I have just finished the last components of my vacuum work holding system, and am sharing some images and videos of the machining and testing for those interested. I got inspiration for products manufactured by Pierson Work Holding and Nemi, the latter have a great video series sharing valuable information on the design and uses of vacuum work holding systems.
Jump to two video links at the end (machining the aluminum vacuum plate and testing the holding ability) if the details of the vacuum system are of no interest.
In a previous post I shared the large block of aluminum that makes up the base of my vacuum system, and this also serves as the base to which my SMW mod vise/plate is attached. The vacuum is available through one M6 threaded hole that can be plugged when not using the vacuum system.
I have a source for 5/8" cast aluminum plate - 12" X 18" - which are off cuts from this small machine shop and very affordable. My goal is to make a variety of vacuum plates from this material that will sit on top of the base block, and these in turn will use various vacuum pods specific to different jobs.
The bottom of the plate has a 1/8" perimeter gasket and a hollowed out area to help establish the vacuum. Here is an image of the recess being machined:
The top of the vacuum plate is made up of a 20 mm square grid, with 6 holes to allow the vacuum through the plate. I found a source for push in o ring plugs, and these, along with a second o ring, are used to seal the vacuum ports when not in use. They are easily pushed into the slip fit hole, and are also threaded, so a small screw is all that is needed to pop them out. Here are images of the top of the finished plate and plugs:
The vacuum grid plate can be used to hold stock that will be machined on the surface. For machining through the surface and the full edge of stock material, I plan to use riser pods of various sizes and configurations. Here is an example of a prototype made from 6 mm acrylic. (On a side note, I highly recommend the Datron 4 in 1 single flute end mills for machining aluminum and acrylic. They are expensive - especially for Canadians - but the finish they leave is excellent, as seen in the image of the riser that follows). The image shows it located on top of the aluminum grid plate, ready for stock to be held on top by vacuum. The stock is held a few mm off the grid plate so that the perimeter can be machined without damage to the plate. The bottom of the plate has 4 thin ribs that slip fit into the grid pattern grooves to aid the holding of stock. I can create custom plates/riser pods for jobs requiring through machining.

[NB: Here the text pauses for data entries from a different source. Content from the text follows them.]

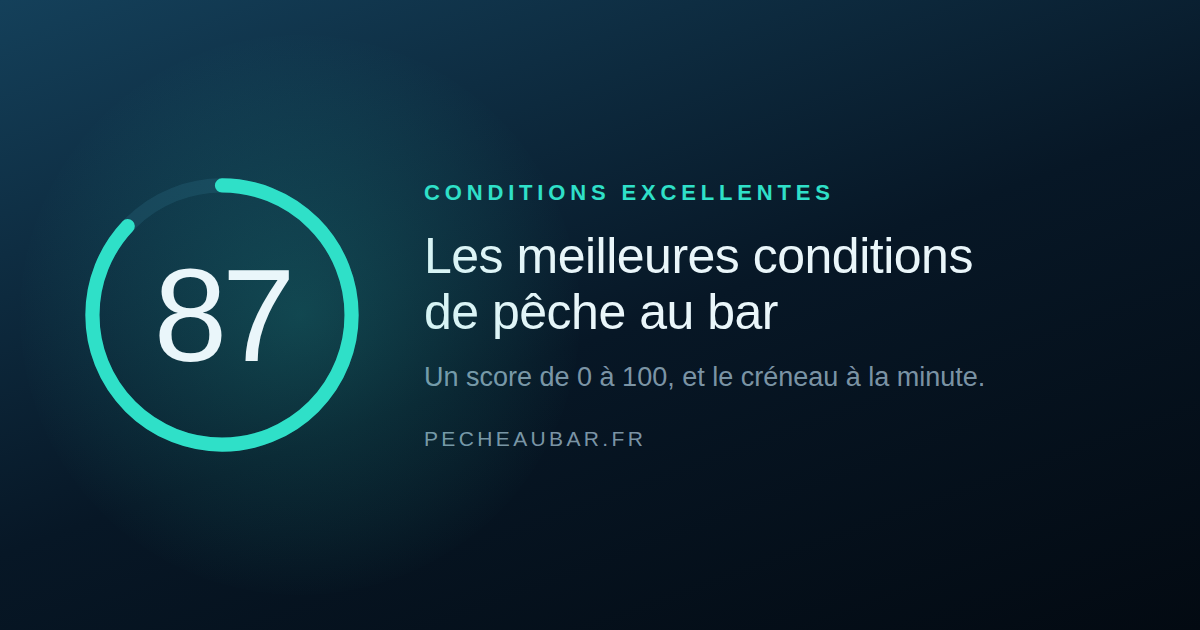
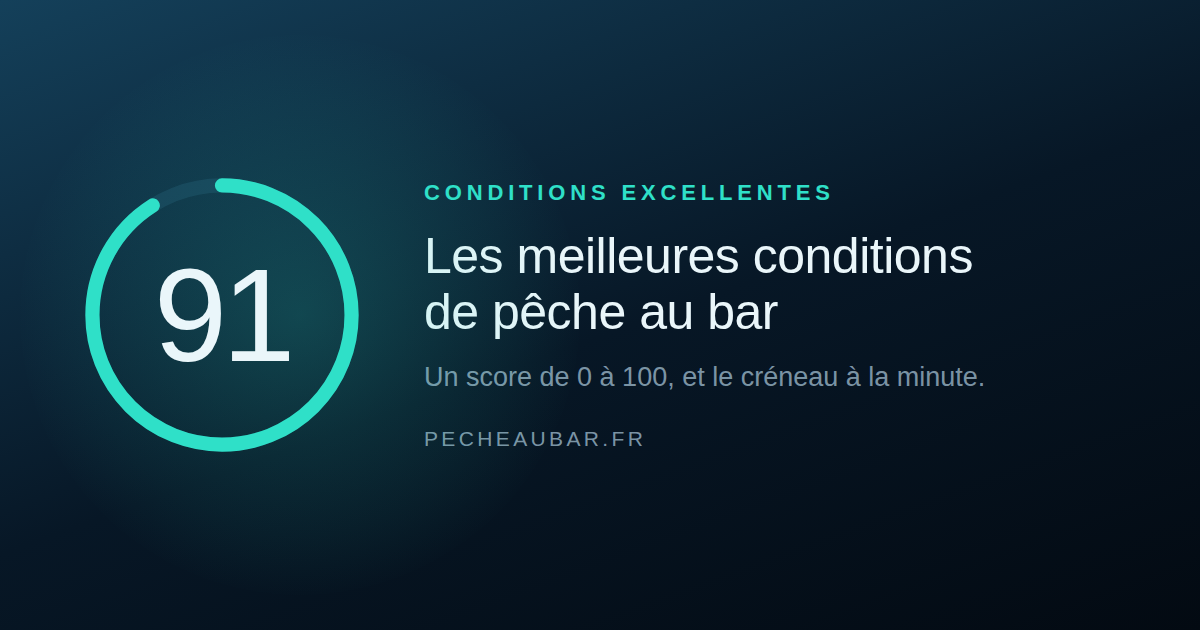
Put the share card on the right side of the 90 line
og-image.png read 87 in turquoise under "CONDITIONS EXCELLENTES", the
same contradiction the hero cards had: getVerdict() reserves EXCELLENT
for 90 and above, and accentForScore() only returns turquoise there.

The hero cards resolved it by keeping the score and going amber. The
share card resolves it the other way, deliberately: it is the site's
face on every link ever posted, its headline already promises the best
conditions, and the number in it is illustration rather than a reading
of anything. So it becomes 91 and stays turquoise — arc offset
recomputed to match — and the artwork keeps the tone it was drawn in.

og:image:alt on all seven pages follows the image, since one file backs
every page. The app icon is untouched: it carries no verdict, so its
dial is a mark rather than a claim, and re-rendering it produced
byte-identical PNGs.

Claude-Session: https://claude.ai/code/session_01R86yNakUJkWNGJJPcEkx9r

Changed region(s): [[0.1233, 0.4222, 0.2467, 0.573], [0.1233, 0.3016, 0.1542, 0.3317], [0.0925, 0.3317, 0.1233, 0.3619]]

diff --git a/scripts/social-assets.html b/scripts/social-assets.html
@@ -154,13 +154,17 @@
       <div class="ring">
         <svg viewBox="0 0 320 320">
           <circle cx="160" cy="160" r="146" fill="none" stroke="rgba(79,182,217,0.12)" stroke-width="16" />
+          <!-- 91, so the turquoise arc and the kicker below are both what the
+               app would actually render: getVerdict() reserves EXCELLENT for
+               90 and above, and accentForScore() only returns turquoise there
+               — under 90 both go amber. Offset = 917.3 × (1 − 91/100). -->
           <circle
             cx="160" cy="160" r="146" fill="none" stroke="#2FE0C8" stroke-width="16"
-            stroke-linecap="round" stroke-dasharray="917.3" stroke-dashoffset="119.2"
+            stroke-linecap="round" stroke-dasharray="917.3" stroke-dashoffset="82.6"
             transform="rotate(-90 160 160)"
           />
         </svg>
-        <div class="value">87</div>
+        <div class="value">91</div>
       </div>
 
       <div class="copy">

diff --git a/public/landing.html b/public/landing.html
@@ -64,7 +64,7 @@
     <meta property="og:image:height" content="630" />
     <meta
       property="og:image:alt"
-      content="Score de 87 sur 100, conditions excellentes pour la pêche au bar"
+      content="Score de 91 sur 100, conditions excellentes pour la pêche au bar"
     />
 
     <meta name="twitter:card" content="summary_large_image" />

diff --git a/public/peche-bar-boulogne-sur-mer.html b/public/peche-bar-boulogne-sur-mer.html
@@ -85,7 +85,7 @@
     <meta property="og:image:height" content="630" />
     <meta
       property="og:image:alt"
-      content="Score de 87 sur 100, conditions excellentes pour la pêche au bar"
+      content="Score de 91 sur 100, conditions excellentes pour la pêche au bar"
     />
 
     <meta name="twitter:card" content="summary_large_image" />

diff --git a/public/peche-bar-bretagne.html b/public/peche-bar-bretagne.html
@@ -80,7 +80,7 @@
     <meta property="og:image:height" content="630" />
     <meta
       property="og:image:alt"
-      content="Score de 87 sur 100, conditions excellentes pour la pêche au bar"
+      content="Score de 91 sur 100, conditions excellentes pour la pêche au bar"
     />
 
     <meta name="twitter:card" content="summary_large_image" />

diff --git a/public/peche-bar-calais.html b/public/peche-bar-calais.html
@@ -80,7 +80,7 @@
     <meta property="og:image:height" content="630" />
     <meta
       property="og:image:alt"
-      content="Score de 87 sur 100, conditions excellentes pour la pêche au bar"
+      content="Score de 91 sur 100, conditions excellentes pour la pêche au bar"
     />
 
     <meta name="twitter:card" content="summary_large_image" />

diff --git a/public/peche-bar-dunkerque.html b/public/peche-bar-dunkerque.html
@@ -72,7 +72,7 @@
     <meta property="og:image:height" content="630" />
     <meta
       property="og:image:alt"
-      content="Score de 87 sur 100, conditions excellentes pour la pêche au bar"
+      content="Score de 91 sur 100, conditions excellentes pour la pêche au bar"
     />
 
     <meta name="twitter:card" content="summary_large_image" />

diff --git a/public/peche-bar-normandie.html b/public/peche-bar-normandie.html
@@ -81,7 +81,7 @@
     <meta property="og:image:height" content="630" />
     <meta
       property="og:image:alt"
-      content="Score de 87 sur 100, conditions excellentes pour la pêche au bar"
+      content="Score de 91 sur 100, conditions excellentes pour la pêche au bar"
     />
 
     <meta name="twitter:card" content="summary_large_image" />

diff --git a/public/peche-bar-vendee.html b/public/peche-bar-vendee.html
@@ -81,7 +81,7 @@
     <meta property="og:image:height" content="630" />
     <meta
       property="og:image:alt"
-      content="Score de 87 sur 100, conditions excellentes pour la pêche au bar"
+      content="Score de 91 sur 100, conditions excellentes pour la pêche au bar"
     />
 
     <meta name="twitter:card" content="summary_large_image" />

Here as well are some F360 CAD files of the components:
The vacuum is generated by a rotary vane pump, and my testing of the new plate with 6 vacuum ports installed shows that it will hold vacuum indefinitely - which was a happy surprise. With the prototype riser and a test piece of acrylic on top of one open port, the vacuum drops from 25 "Hg to the relay trigger set point of 20 "Hg in about 8 minutes, with the pump running only about 10 seconds to reestablish full vacuum to the system.
I used a digital force meter to test the holding power of the vacuum system, and I am very pleased with the results. The grid plate with 6 o ring plugs installed did not move a 2 micron dial indicator at all when applying over 120N of force - I stopped there as it was difficult to push the meter that hard by hand. The real test however was to plate the riser plate and acrylic stock on top, and see how the stock held. I stopped at about 70N as there was no movement. I may try again using a clamp to increase the force to the point of failure, but see no need at this point as I will use real time machining as the next test.
Here are two videos showing the machining of the aluminum grid plate (all tool paths), as well as the two force tests I did: